Proposition 19 is one of a number of initiatives that qualified for a vote in the general election to be held in California on November 2.
The proposed legislation seeks to allow persons 21 years old or older to possess one ounce (28 grams) of marijuana for personal use. The substance cannot be consumed in public view. It will also permit the cultivation of small amounts of cannabis in each private residence or parcel of property.
The measure will likewise regulate activities related to the sale and distribution of marijuana. Licensed cannabis distributors will pay all applicable federal, state, and local taxes.
According to the initiative bill, there is an estimated US$15 billion in illegal marijuana transactions in California each year. An official voter information guide noted that cannabis taxes could generate US$1.4 billion annually.
In Canada, there are no mandated prison sentences for drug offences. This could change if the Conservative government succeeds with Bill S-10.

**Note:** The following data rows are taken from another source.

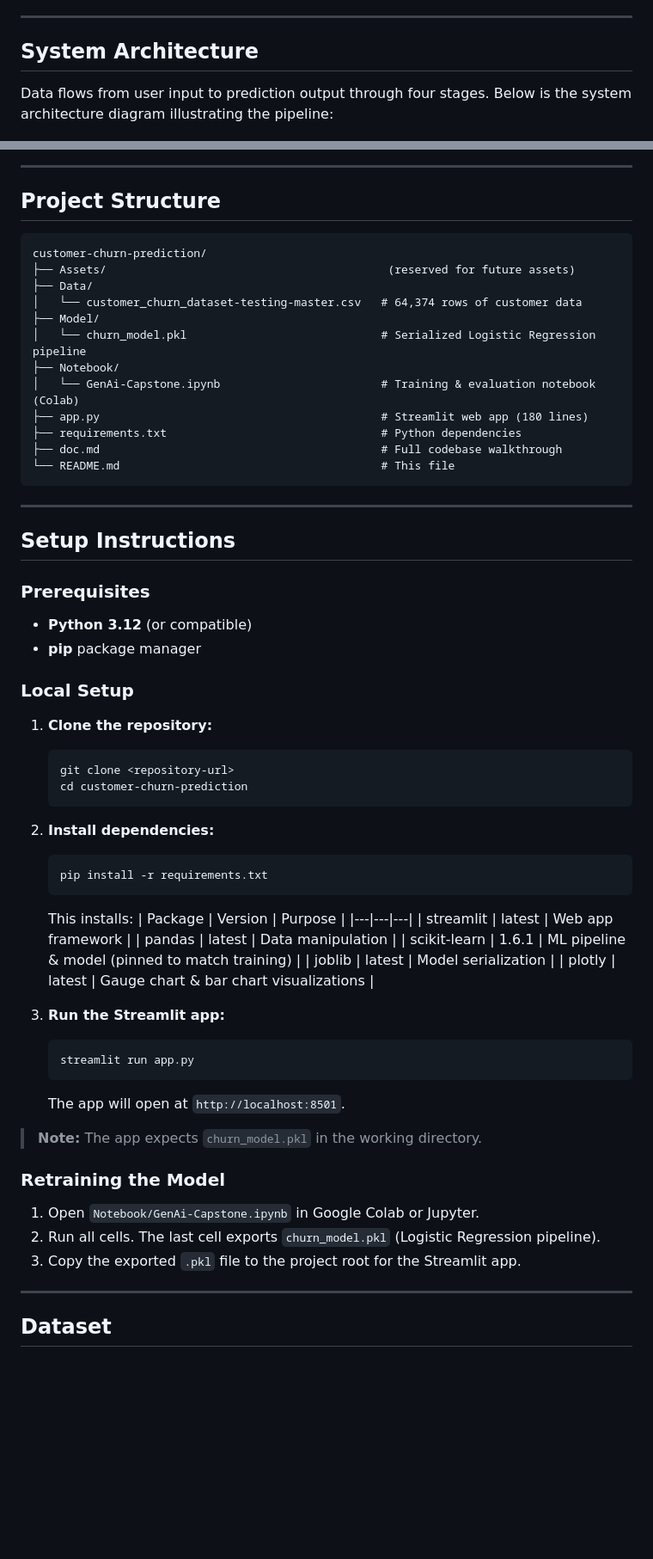
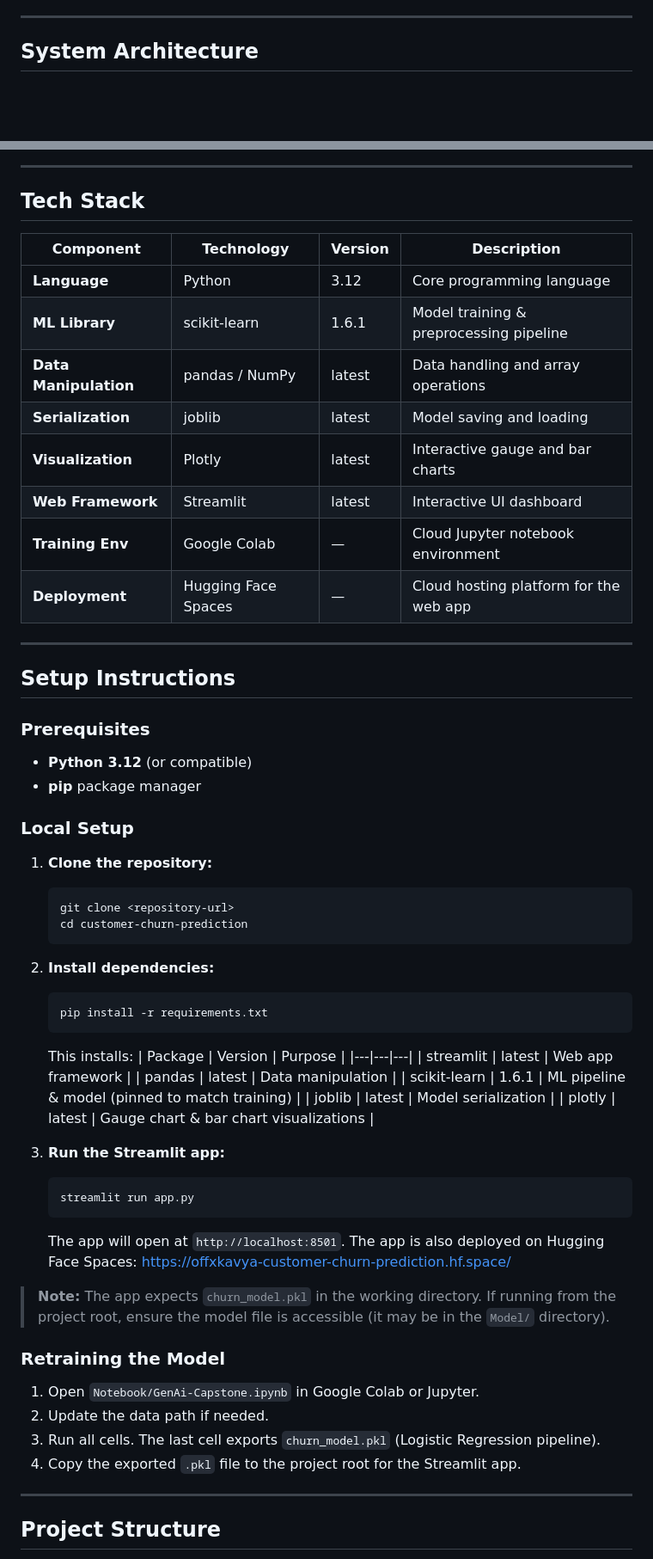
Before and after one commit to offxkavya/customer-churn-prediction, a Markdown page: README.md, 2 parts joined by grey strips. Shown at 86% size. Drawn GitHub-style; blank space fills up the shorter version.

````diff
--- a/README.md
+++ b/README.md
@@ -30,28 +29,22 @@ This is **Milestone 1** of a larger initiative to build an agentic AI retention
 
 ## System Architecture
 
-Data flows from user input to prediction output through four stages. Below is the system architecture diagram illustrating the pipeline:
-
 ![System Architecture](./Assets/SystemArchitecture.png)
 
 ---
 
-## Project Structure
+## Tech Stack
 
-```
-customer-churn-prediction/
-├── Assets/                                          (reserved for future assets)
-├── Data/
-│   └── customer_churn_dataset-testing-master.csv   # 64,374 rows of customer data
-├── Model/
-│   └── churn_model.pkl                             # Serialized Logistic Regression pipeline
-├── Notebook/
-│   └── GenAi-Capstone.ipynb                        # Training & evaluation notebook (Colab)
-├── app.py                                          # Streamlit web app (180 lines)
-├── requirements.txt                                # Python dependencies
-├── doc.md                                          # Full codebase walkthrough
-└── README.md                                       # This file
-```
+| Component | Technology | Version | Description |
+|---|---|---|---|
+| **Language** | Python | 3.12 | Core programming language |
+| **ML Library** | scikit-learn | 1.6.1 | Model training & preprocessing pipeline |
+| **Data Manipulation** | pandas / NumPy | latest | Data handling and array operations |
+| **Serialization** | joblib | latest | Model saving and loading |
+| **Visualization** | Plotly | latest | Interactive gauge and bar charts |
+| **Web Framework** | Streamlit | latest | Interactive UI dashboard |
+| **Training Env** | Google Colab | — | Cloud Jupyter notebook environment |
+| **Deployment** | Hugging Face Spaces | — | Cloud hosting platform for the web app |
 
 ---
 
@@ -65,14 +58,12 @@ customer-churn-prediction/
 ### Local Setup
 
 1. **Clone the repository:**
-
    ```bash
    git clone <repository-url>
    cd customer-churn-prediction
    ```
 
 2. **Install dependencies:**
-
    ```bash
    pip install -r requirements.txt
    ```
@@ -87,22 +78,22 @@ customer-churn-prediction/
    | plotly | latest | Gauge chart & bar chart visualizations |
 
 3. **Run the Streamlit app:**
-
    ```bash
    streamlit run app.py
    ```
+   The app will open at `http://localhost:8501`.
+   The app is also deployed on Hugging Face Spaces: [https://offxkavya-customer-churn-prediction.hf.space/](https://offxkavya-customer-churn-prediction.hf.space/)
 
-   The app will open at `http://localhost:8501`.
-
-> **Note:** The app expects `churn_model.pkl` in the working directory.
+> **Note:** The app expects `churn_model.pkl` in the working directory. If running from the project root, ensure the model file is accessible (it may be in the `Model/` directory).
 
 ### Retraining the Model
 
 1. Open `Notebook/GenAi-Capstone.ipynb` in Google Colab or Jupyter.
-2. Run all cells. The last cell exports `churn_model.pkl` (Logistic Regression pipeline).
-3. Copy the exported `.pkl` file to the project root for the Streamlit app.
+2. Update the data path if needed.
+3. Run all cells. The last cell exports `churn_model.pkl` (Logistic Regression pipeline).
+4. Copy the exported `.pkl` file to the project root for the Streamlit app.
 
 ---
 
-## Dataset
+## Project Structure
 
````
Also changed, not shown: other parts of README.md (+146 -70 lines), doc.md (deleted, +0 -306 lines).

The measure provides a range of penalties. One seeks to impose a minimum of six months’ imprisonment for cultivating at least six marijuana plants.
On October 7 this year, the Vancouver-based International Centre for Science in Drug Policy released a report detailing the failure of the U.S. federal government’s cannabis-prohibition policy.
Coauthored by the centre’s founder, Evan Wood, the document showed that even with more money for antidrug campaigns, the potency of cannabis in the U.S. increased by approximately 145 percent from 1990 to 2007. The retail cost of marijuana also decreased from US$37 per gram in 1990 to US$15 per gram in 2007.
Marijuana has also remained almost universally available to American youth, despite the past 30 years of prohibition. The report indicated that cannabis use among Grade 12 students rose from 27 percent in 1990 to 32 percent in 2008. Among 19- to 28-year-olds, use increased from 26 percent to 29 percent in the same period.
The paper noted that the U.S. federal antidrug budget saw a 600-percent inflation-adjusted increase in two decades, from US$1.5 billion in 1981 to US$18 billion in 2002.
In a phone interview, Wood, a UBC medical professor, noted that the California experiment with Proposition 19 has enormous potential.
“If they prove that you can successfully tax and regulate cannabis and the world does not come to an end, I think it’s going to generate interest throughout North America,” Wood told the Straight.
According to Wood, measures like Bill S-10 speak to the “discordance between what we know from a scientific perspective of what we should be doing about the drug problem and what the average citizen thinks”.
“Your average Canadian is frustrated about the drug problem, and that makes it politically popular to propose tough-on-crime measures,” Wood said. “But the reality of the situation is, the $5 billion that they’re proposing to spend on new prisons will do nothing to improve community health and safety.”
He also said that advocates for drug legalization want to counter one myth.
“The alternative to prohibition is not full, free legalization, easy access to drugs, but, rather, strict regulatory tools in a legal framework like age restrictions, operating hours, warning labels on things, taxation,” Wood said.”These are actually compatible with not only increasing or creating tax revenue for governments but also decreasing the availability of drugs to young people.”